• _Exercise_: For every line in the listing below that contains the word "const", add one to the tally. State the final number and nothing else.

• _Records to process_:
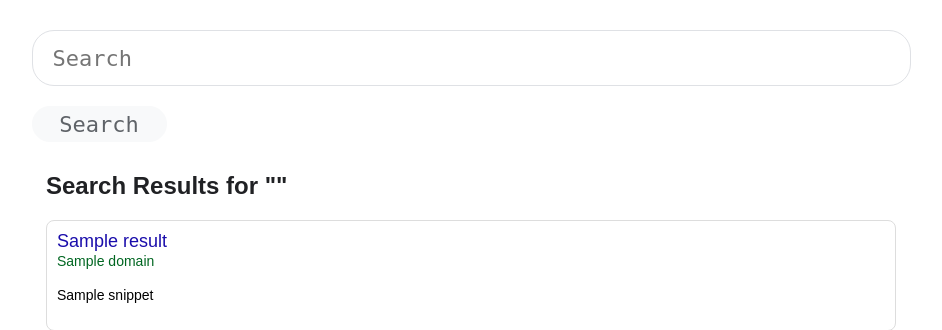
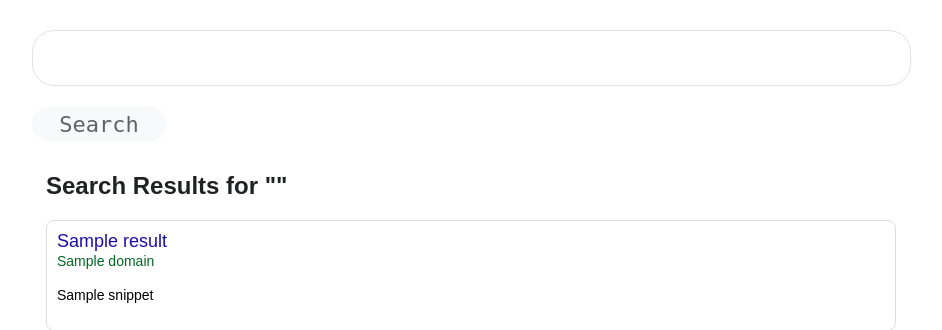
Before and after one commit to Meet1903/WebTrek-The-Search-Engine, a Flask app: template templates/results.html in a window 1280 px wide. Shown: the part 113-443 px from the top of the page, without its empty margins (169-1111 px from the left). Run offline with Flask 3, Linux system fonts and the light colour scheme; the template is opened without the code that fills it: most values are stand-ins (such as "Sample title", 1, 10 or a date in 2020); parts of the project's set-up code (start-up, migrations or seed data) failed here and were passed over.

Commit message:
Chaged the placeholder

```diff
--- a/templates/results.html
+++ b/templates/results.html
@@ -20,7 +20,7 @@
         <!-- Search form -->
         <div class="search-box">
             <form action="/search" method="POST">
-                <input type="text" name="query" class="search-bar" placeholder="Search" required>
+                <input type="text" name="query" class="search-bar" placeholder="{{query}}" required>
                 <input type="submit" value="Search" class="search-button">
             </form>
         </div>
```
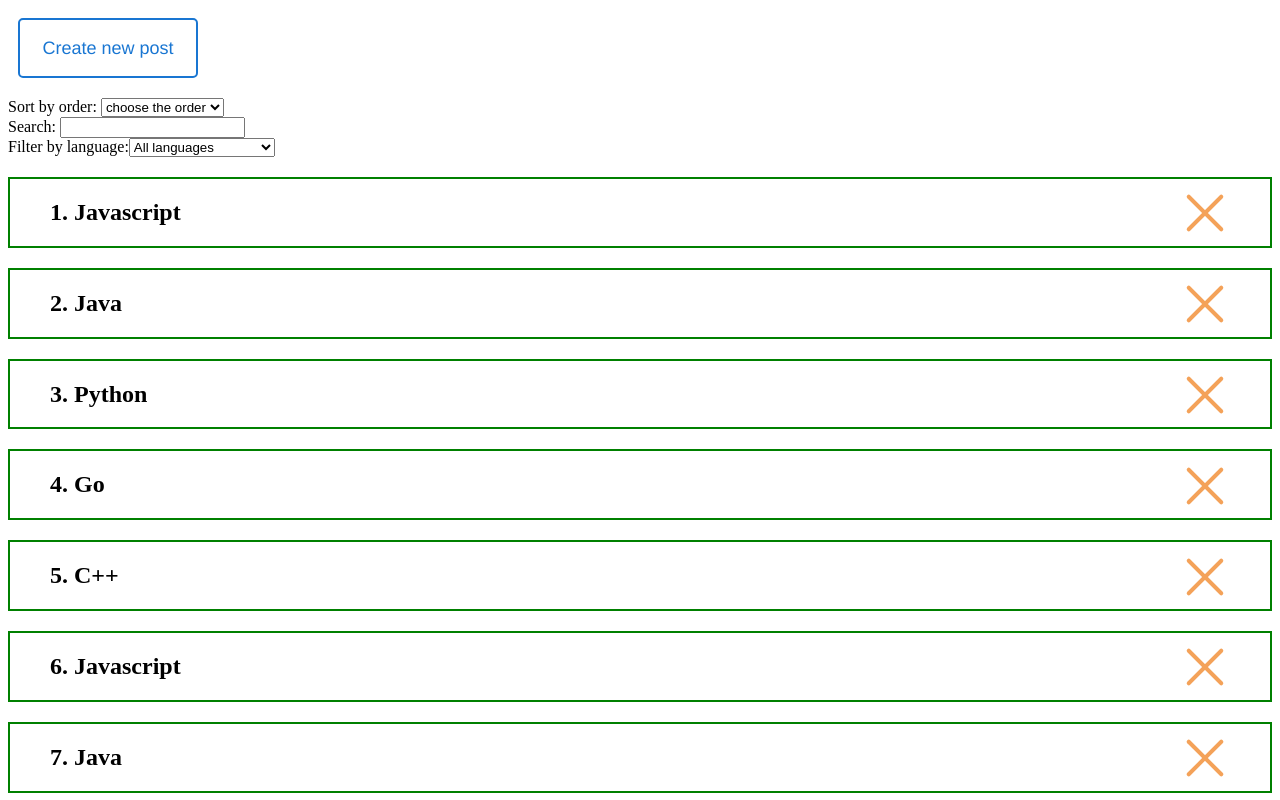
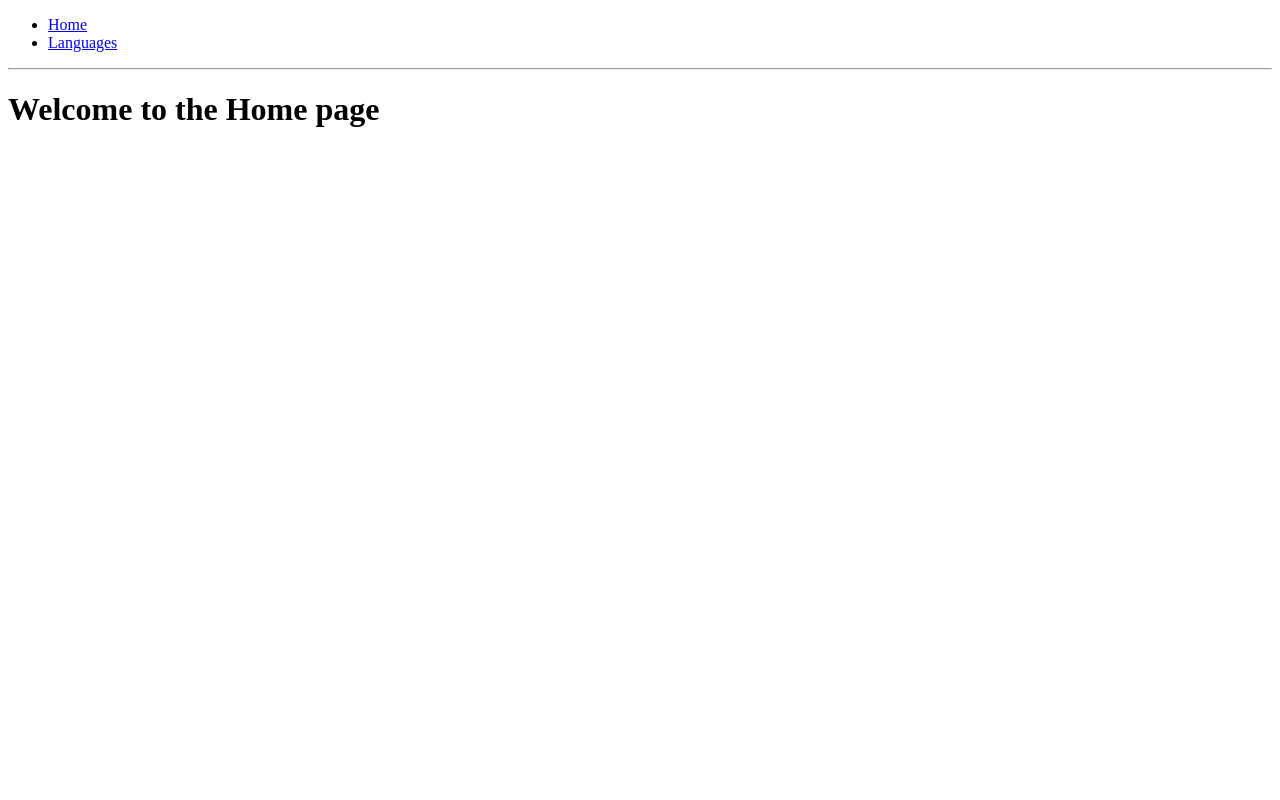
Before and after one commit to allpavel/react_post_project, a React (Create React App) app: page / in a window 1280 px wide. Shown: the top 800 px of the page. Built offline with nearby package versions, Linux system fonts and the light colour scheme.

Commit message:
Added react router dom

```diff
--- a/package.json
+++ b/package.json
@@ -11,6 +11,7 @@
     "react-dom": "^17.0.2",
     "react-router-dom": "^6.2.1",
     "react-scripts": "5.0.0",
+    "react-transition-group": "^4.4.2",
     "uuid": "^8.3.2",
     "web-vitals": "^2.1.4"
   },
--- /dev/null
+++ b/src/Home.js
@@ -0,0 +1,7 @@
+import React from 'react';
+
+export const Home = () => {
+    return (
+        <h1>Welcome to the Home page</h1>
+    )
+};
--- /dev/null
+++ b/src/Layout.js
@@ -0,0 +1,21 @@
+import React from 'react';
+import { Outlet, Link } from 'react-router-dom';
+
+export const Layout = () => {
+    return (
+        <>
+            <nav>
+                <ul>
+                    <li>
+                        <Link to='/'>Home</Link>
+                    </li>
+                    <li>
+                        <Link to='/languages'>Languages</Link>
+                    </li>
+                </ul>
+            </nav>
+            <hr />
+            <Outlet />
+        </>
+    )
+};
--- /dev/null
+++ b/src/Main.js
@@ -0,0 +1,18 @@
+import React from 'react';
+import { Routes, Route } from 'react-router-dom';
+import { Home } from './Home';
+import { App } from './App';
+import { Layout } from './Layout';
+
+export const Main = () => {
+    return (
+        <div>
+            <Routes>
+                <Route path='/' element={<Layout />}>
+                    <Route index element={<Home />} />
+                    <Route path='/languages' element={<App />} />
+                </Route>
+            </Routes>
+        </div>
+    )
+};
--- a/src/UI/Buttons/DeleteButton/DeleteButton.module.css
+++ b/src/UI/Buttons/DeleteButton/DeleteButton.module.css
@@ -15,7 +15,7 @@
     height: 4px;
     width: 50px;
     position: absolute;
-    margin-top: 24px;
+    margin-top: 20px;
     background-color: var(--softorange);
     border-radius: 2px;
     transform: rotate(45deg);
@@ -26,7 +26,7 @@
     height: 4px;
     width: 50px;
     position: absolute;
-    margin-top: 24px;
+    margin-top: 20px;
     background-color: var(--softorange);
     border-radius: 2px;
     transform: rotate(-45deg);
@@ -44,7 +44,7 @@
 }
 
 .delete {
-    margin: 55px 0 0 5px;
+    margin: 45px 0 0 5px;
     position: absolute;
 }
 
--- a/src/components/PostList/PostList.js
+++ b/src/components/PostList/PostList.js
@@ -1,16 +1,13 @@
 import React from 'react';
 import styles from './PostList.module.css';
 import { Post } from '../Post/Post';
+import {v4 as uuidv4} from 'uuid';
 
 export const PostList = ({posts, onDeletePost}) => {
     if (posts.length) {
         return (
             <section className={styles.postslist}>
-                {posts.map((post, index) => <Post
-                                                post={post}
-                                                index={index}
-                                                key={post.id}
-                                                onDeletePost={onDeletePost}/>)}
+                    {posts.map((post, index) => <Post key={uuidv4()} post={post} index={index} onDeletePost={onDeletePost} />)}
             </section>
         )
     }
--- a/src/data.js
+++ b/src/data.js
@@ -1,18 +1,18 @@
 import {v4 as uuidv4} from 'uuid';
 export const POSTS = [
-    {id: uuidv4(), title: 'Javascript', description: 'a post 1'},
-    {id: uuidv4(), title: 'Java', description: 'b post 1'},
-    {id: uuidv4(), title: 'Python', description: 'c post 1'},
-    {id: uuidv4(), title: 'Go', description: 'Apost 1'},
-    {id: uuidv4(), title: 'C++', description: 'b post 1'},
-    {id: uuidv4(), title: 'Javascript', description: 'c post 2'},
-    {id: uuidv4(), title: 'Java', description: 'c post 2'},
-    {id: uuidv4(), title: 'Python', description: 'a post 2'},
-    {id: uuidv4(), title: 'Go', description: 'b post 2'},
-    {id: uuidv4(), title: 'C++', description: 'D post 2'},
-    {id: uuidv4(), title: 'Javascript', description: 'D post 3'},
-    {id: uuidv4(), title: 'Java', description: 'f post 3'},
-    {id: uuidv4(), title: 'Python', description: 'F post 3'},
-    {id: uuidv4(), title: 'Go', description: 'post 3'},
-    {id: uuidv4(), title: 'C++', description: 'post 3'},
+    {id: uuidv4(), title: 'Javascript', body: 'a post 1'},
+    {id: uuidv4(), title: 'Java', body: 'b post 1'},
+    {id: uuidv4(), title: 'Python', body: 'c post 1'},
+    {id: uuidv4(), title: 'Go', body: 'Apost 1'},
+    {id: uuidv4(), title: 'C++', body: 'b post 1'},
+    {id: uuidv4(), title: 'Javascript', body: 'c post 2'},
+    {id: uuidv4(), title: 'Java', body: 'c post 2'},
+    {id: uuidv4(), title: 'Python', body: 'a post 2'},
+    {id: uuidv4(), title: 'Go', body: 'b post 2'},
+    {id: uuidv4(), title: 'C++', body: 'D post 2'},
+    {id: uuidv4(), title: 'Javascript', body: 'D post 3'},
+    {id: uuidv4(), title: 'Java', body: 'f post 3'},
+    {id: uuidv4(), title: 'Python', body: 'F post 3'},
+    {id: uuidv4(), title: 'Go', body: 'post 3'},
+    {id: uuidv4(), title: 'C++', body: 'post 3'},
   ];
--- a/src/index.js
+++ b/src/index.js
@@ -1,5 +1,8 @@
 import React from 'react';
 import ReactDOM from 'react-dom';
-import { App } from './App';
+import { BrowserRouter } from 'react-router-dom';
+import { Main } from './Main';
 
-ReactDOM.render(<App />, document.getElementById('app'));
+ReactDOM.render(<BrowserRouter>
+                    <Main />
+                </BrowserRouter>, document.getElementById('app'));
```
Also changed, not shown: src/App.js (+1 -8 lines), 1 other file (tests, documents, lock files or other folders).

• _Response area_: 5